What’s changing

While the rules changes need to be ratified and implemented by Divisions I, II, and III, it looks like starting with the 2021-22 academic year, athletes can use their name, image, or likeness to profit in ways that previously would have almost certainly led to the loss of their eligibility.

That means student-athletes like former UCF football player Donald De La Haye, who we profield back in 2017 when he was told by the NCAA to give up his money-making YouTube channel if he wanted to remain eligible to play on Saturdays, won't have to make unnecessary concessions non-athletes at member institutions are never be subjected to.

Examples of how athletes will soon cash-in on their name, image, or likeness include as social media influencers, creating and maintaining businesses, profiting from their talents away from the field of play, or endorsing businesses or services on TV and radio.

Most notably, there is no ceiling on how much an athlete can earn on the side.

It won’t be the Wild West

The NCAA is still putting parameters on what it’ll allow.

Athletes can’t use conference or school images (or any kind of intellectual property) in any endorsements.

Conferences and schools can’t sign athletes to endorsement deals. Nor can they arrange endorsements. Athletes can only do business with a third-party and have to find the opportunities themselves.

The endorsements can’t be used by a school, or even by boosters on the low, as a way to pay for an athlete’s way.

Other important guardrails (and there many are laid out) that must be finalized include:

  • That endorsements are independent of athletic performance and participation
  • Athletes will almost assuredly not be permitted to endorse or partner with alcohol, tobacco, or gambling entities
  • What restrictions are placed on sneaker and apparel companies or will they be outright forbidden from agreeing to endorsement deals with athletes based on "their history of encouraging or facilitating recruiting and other rules infractions"
  • What framework will be instituted so student-athletes can safely consult with professionals about tax and legal proceedings that's consistent with federal and state laws
  • Agreements can’t interfere with the NCAA’s goals of diversity, equality, and inclusion

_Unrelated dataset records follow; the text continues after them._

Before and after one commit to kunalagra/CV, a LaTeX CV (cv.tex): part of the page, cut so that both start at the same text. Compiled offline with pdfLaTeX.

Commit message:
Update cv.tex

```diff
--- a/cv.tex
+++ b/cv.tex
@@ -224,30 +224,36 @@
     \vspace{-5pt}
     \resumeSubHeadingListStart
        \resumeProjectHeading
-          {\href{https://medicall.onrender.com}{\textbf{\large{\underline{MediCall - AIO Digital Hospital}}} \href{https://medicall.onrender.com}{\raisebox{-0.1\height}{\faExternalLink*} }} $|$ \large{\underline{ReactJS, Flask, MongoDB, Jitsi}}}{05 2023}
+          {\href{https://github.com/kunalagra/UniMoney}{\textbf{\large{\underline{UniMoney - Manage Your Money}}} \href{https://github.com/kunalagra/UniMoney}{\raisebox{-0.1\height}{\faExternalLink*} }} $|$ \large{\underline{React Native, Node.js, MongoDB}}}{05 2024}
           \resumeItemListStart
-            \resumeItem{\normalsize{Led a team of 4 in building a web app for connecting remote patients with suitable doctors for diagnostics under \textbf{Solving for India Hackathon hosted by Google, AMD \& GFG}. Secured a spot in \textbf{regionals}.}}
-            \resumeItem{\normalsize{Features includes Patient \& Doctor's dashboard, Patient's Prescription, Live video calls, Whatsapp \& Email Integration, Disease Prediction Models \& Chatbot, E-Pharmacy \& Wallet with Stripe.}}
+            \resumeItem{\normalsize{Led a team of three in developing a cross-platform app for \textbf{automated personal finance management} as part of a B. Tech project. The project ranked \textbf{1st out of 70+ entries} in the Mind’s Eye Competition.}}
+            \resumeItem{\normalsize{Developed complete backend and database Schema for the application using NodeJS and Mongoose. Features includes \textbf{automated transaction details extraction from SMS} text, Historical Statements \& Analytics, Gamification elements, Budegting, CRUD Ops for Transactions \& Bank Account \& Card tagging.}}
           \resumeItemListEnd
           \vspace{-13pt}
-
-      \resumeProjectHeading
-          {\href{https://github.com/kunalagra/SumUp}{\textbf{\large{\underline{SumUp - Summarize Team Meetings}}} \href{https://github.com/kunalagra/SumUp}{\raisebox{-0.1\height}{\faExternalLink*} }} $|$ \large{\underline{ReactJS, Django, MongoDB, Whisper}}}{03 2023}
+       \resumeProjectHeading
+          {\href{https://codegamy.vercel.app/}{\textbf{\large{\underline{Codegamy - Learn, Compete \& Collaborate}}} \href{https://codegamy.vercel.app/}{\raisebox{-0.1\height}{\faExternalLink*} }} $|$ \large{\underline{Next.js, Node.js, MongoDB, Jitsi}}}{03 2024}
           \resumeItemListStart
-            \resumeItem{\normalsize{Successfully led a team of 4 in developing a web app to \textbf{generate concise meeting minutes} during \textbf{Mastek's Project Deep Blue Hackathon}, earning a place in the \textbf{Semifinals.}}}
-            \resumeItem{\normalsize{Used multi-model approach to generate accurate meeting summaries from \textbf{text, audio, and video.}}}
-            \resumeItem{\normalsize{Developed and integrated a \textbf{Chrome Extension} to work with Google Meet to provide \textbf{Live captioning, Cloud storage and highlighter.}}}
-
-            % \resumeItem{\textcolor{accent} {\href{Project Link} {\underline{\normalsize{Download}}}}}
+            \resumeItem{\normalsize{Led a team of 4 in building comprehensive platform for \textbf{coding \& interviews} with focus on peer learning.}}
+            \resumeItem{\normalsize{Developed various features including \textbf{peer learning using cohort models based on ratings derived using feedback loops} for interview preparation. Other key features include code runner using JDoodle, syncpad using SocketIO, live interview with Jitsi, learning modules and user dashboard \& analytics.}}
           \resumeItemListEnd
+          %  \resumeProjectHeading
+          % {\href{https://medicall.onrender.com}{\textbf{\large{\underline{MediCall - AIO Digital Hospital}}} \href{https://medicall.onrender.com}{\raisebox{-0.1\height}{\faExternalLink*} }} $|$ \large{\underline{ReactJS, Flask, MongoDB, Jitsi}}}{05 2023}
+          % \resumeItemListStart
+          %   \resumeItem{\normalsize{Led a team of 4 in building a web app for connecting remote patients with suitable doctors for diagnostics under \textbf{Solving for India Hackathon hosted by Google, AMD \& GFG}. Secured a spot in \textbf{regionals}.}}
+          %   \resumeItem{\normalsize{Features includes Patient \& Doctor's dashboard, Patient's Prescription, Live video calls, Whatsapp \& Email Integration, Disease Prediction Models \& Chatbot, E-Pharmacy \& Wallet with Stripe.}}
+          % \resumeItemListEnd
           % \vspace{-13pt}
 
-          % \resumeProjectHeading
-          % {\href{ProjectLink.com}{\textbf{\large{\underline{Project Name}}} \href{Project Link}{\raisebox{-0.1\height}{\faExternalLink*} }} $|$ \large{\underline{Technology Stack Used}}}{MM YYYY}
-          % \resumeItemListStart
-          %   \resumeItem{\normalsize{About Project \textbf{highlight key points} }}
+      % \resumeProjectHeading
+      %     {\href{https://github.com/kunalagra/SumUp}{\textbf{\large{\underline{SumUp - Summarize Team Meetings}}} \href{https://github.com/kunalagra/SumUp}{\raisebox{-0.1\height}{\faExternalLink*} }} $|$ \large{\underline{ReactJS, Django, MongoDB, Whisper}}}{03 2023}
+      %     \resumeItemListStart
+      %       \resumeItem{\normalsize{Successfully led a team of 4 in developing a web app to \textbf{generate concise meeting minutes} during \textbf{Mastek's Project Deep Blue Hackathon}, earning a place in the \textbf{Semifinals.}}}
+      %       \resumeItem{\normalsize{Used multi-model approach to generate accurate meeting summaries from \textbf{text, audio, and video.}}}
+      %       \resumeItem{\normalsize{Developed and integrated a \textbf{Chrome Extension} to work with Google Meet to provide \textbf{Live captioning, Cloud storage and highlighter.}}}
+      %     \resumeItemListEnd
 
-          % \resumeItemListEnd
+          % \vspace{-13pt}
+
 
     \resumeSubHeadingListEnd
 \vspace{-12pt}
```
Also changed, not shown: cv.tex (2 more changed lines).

“As we evolve, the Association will continue to identify the guardrails to further support student-athletes within the context of college sports and higher education,” Val Ackerman, Big East commissioner and NCAA working group co-chair, said in a statement. “In addition, we are mindful of the impact of the COVID-19 pandemic on higher education, college sports and students at large. We hope that modernized name, image and likeness rules will further assist college athletes during these unprecedented times and beyond.”

Is ‘NCAA Football’ returning?

The NCAA wouldn’t go as far as to recommend changes to its foundational group licensing rules. That's important news for gamers.

Basically, the NCAA concluded for the time being that group licensing programs that are advantageous to professional sports leagues are “not available to the NCAA or its member institutions, namely the presence of a player’s association to serve as a bargaining unit for the athletes.” The report read:

“At this time, the working group is also not recommending any changes to NCAA rules to permit group licenses of student-athlete NIL in what are characterized as group products (like video games). There are legal hurdles to such activity that preclude it as a realistic option for implementation at this time. The working group recommends that the NCAA continue to explore whether those legal hurdles can be overcome through efforts described in Section VI, so that this issue can be revisited in 2021 or later.”

The NCAA says it must continue to lobby Congress to enact federal changes to name, image, and likeness laws to override specific states that want to institute their own, like California. The NCAA will also continue to want protection from NIL lawsuits. Group licensing was ultimately identified as “unworkable” by the Indianapolis-based governing body, therefore, don’t expect the return of EA Sports’ NCAA Football franchise anytime soon.